Most organizations conduct research using various forms of structured data gathering methods (surveys, focus groups, interviews etc.) This makes it next to impossible to proceed without preemptively dictating which areas to gather data from and which areas to avoid.
Take for example the topic of vegan diets.
If we define the scope of a study as vegan diets and their impact on ready-to-eat snacks, the researcher will seldom bother to expand their data gathering efforts outside of the snacking universe in order to keep time and resources under check, all of which are at a premium because the methods employed are services-driven and are affected by the number of hours a project ultimately takes to build and complete.
This, of course, can be detrimental to the outcome of the research. What if the cultural universe of vegan diets was more strongly connected to replacing meals rather than consuming snacks? In such a scenario, we’d end up studying a universe that isn’t naturally connected to the way the consumer uses vegan foods in their lives. The act of scoping in such a situation would ultimately result in missed opportunities that could have either saved the team from launching a failed product. Or better yet, it could have allowed the team to launch something that would have solved a truly unmet need and taken the market by storm.
New approaches can help.
When we were building our product (MotivBase.com), we worked really hard from the beginning to create a paradigm wherein our clients weren’t required to create detailed scopes for research projects. I
nstead, we focused on designing the research process in such a way that we could start with some broad boundaries and let the consumer define it better for us. We did this by automating the task of data gathering and even letting the machine get to the first layer of interpretation, whereby our social scientists would be forced to examine culture (or a project space) from the perspective of the consumer.
This type of paradigm shift is now possible because we’re living in a time when access to big data and machine learning tools are making research significantly more agile.

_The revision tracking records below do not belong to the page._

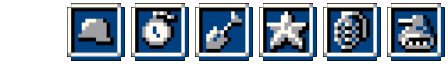
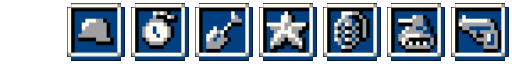
Change assets

diff --git a/src/app/resources.js b/src/app/resources.js
@@ -5,7 +5,15 @@ import tank_4 from '../assets/tank_4.png'
 import enemy_1 from '../assets/enemy_1.png'
 import enemy_2 from '../assets/enemy_2.png'
 import enemy_3 from '../assets/enemy_3.png'
-import enemy_4 from '../assets/enemy_4.png'
+import enemy_4_grade_1 from '../assets/enemy_4_grade_1.png'
+import enemy_4_grade_2 from '../assets/enemy_4_grade_2.png'
+import enemy_4_grade_3 from '../assets/enemy_4_grade_3.png'
+import enemy_4_grade_4 from '../assets/enemy_4_grade_4.png'
+import enemy_1_bonus from '../assets/enemy_1_bonus.png'
+import enemy_2_bonus from '../assets/enemy_2_bonus.png'
+import enemy_3_bonus from '../assets/enemy_3_bonus.png'
+import enemy_4_bonus from '../assets/enemy_4_bonus.png'
+import bonuses from '../assets/bonuses.png'
 import bricks from '../assets/bricks.png'
 import armor from '../assets/armor.png'
 import tree from '../assets/tree.png'
@@ -30,7 +38,15 @@ export const resources = {
   enemy_1,
   enemy_2,
   enemy_3,
-  enemy_4,
+  enemy_4_grade_1,
+  enemy_4_grade_2,
+  enemy_4_grade_3,
+  enemy_4_grade_4,
+  enemy_1_bonus,
+  enemy_2_bonus,
+  enemy_3_bonus,
+  enemy_4_bonus,
+  bonuses,
   bricks,
   armor,
   tree,

diff --git a/src/app/enemies/enemy-factory.js b/src/app/enemies/enemy-factory.js
@@ -33,10 +33,10 @@ export class EnemyFactory {
       }
     }
     this.enemiesSprites = {
-      0: ['enemy_1'],
-      1: ['enemy_2'],
-      2: ['enemy_3'],
-      3: ['enemy_4']
+      0: ['enemy_1', 'enemy_1_bonus'],
+      1: ['enemy_2', 'enemy_2_bonus'],
+      2: ['enemy_3', 'enemy_3_bonus'],
+      3: ['enemy_4_grade_4', 'enemy_4_grade_3', 'enemy_4_grade_2', 'enemy_4_grade_1', 'enemy_4_bonus']
     }
     this.bonusTanks = [3, 10, 17]
     this.levelEnemiesSequence = {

And most of all, they’re forcing us to put the consumer first in the process. If we think back to the example of vegan diets and snacking, what we really should be doing is allowing research to begin from the highest possible layer of abstraction so we can work our way down to understand the role of vegan diets on snacking, without compromising our ability to identify opportunities – even if they don’t directly prove the underlying hypothesis. For example, we could have uncovered that vegan diets are actually more relevant to non-vegans in the context of dinners and weight-loss, rather than in the context of snacks. Which means, vegan snacks appeal to a smaller market and show little growth potential (compared to vegan solutions for dinner or weight loss). Of course, this is just an example but it doesn’t change the underlying reality.
If we want to improve the overall accuracy of research and genuinely uncover net new opportunities for our businesses, we need to change the way we think about scoping projects.
We need to flip the switch, turning an industry perspective to scope, into a consumer-led perspective. And to do this, we need to open ourselves up to new methodologies and tools that can offer innovative solutions that don’t penalize us for having open boundaries.